The other thing about shoulders is that I seem to become very protective of them. If a car goes over the white line even the tiniest amount, I have a surge of…. something near anger… “that is my space, get out of it!” I have felt this feeling towards cars pulled over in the shoulder – even work trucks and construction signs… what are they doing? So inconsiderate. I realized I might have a bit of a problem – some road rage perhaps – when I found myself slightly annoyed a pedestrian was daring to walk in MY shoulder. Just breathe and learn to share perhaps.

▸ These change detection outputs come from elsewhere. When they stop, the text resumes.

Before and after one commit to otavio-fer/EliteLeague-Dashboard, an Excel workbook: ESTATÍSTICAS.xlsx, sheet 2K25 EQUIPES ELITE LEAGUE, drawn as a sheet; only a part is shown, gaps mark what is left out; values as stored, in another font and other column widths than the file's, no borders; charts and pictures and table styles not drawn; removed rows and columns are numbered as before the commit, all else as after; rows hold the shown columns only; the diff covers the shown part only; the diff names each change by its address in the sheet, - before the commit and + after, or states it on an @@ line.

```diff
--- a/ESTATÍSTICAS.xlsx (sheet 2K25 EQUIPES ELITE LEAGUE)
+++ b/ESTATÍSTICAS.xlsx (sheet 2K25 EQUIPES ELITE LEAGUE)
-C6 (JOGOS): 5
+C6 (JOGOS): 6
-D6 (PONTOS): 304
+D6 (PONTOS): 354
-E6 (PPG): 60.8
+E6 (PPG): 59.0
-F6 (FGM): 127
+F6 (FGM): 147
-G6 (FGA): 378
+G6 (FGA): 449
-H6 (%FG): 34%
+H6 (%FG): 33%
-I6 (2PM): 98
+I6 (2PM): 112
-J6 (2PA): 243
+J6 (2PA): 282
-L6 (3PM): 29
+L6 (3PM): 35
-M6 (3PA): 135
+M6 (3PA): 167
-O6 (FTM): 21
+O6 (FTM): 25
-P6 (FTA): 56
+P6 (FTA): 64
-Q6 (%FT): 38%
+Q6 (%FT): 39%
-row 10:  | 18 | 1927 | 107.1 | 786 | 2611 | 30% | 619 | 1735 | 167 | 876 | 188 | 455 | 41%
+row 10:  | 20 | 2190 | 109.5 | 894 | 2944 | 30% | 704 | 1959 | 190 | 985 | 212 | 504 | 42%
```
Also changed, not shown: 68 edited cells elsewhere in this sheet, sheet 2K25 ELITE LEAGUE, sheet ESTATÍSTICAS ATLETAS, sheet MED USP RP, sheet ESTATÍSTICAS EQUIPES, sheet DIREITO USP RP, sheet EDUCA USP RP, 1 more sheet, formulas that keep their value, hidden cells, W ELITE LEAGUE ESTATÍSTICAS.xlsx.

There were two main stops on my ride today – the first was lunch and coffee in Sicamous – a cutesy little lakeside community that seems to exist solely to rent houseboats. The second was at the site where the last stake was driven in during the creation of the railway – back in the 1880s. I vaguely remembered hearing about this place during grade 11 Social Studies – so I knew I had to stop. Two main questions were raised in my mind by this site…. first – how many different signs/plaques do they need to commemorate the event? Seems like about 5. Second – why was the last stake driven in the middle of nowhere? Its not even near water?

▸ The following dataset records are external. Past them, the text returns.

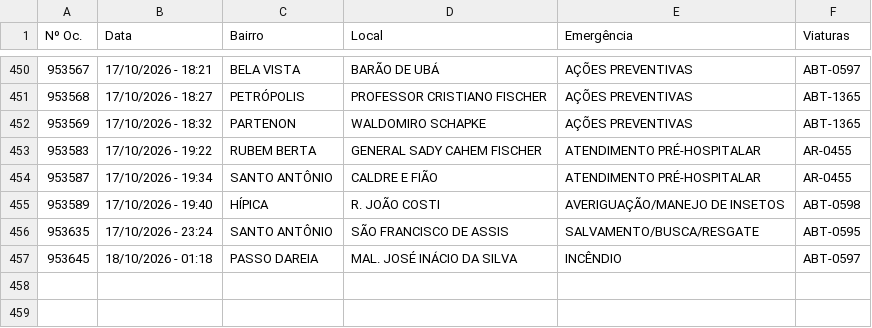
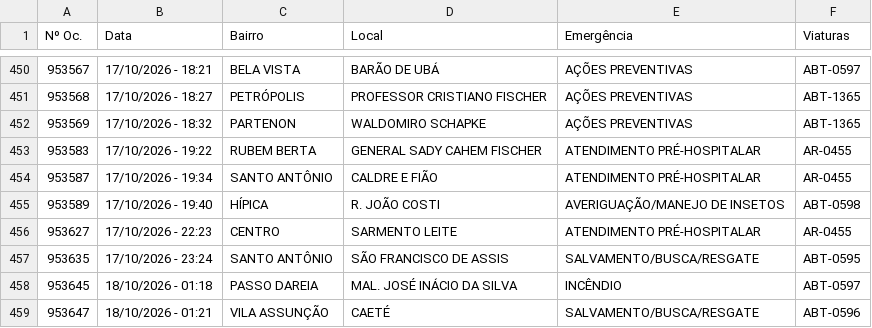
Before and after one commit to ciabm-1bbm/site, a CSV file: dados/PAINEL_MES_ATUAL.csv, drawn as a sheet; only a part is shown, gaps mark what is left out; the diff names each change by its address in the sheet, - before the commit and + after, or states it on an @@ line.

```diff
--- a/dados/PAINEL_MES_ATUAL.csv
+++ b/dados/PAINEL_MES_ATUAL.csv
+row 456: 953627 | 17/10/2026 - 22:23 | CENTRO | SARMENTO LEITE | ATENDIMENTO PRÉ-HOSPITALAR | AR-0455
+row 459: 953647 | 18/10/2026 - 01:21 | VILA ASSUNÇÃO | CAETÉ | SALVAMENTO/BUSCA/RESGATE | ABT-0596
```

The rain was nice enough to hold off until I was 10k from Revelstoke, and then the skies opened. I was drenched and cold, but knew I would be there soon, and therefore too lazy to get my jacket out. I went straight to the hostel and then took care of priorities – showered and then found some food. I went to a very odd, but tasty restaurant specializing in East Indian and German cuisine…. what a combination? Butter Chicken Spatzle was actually on the menu!! So was Chocolate Mousse… yes please.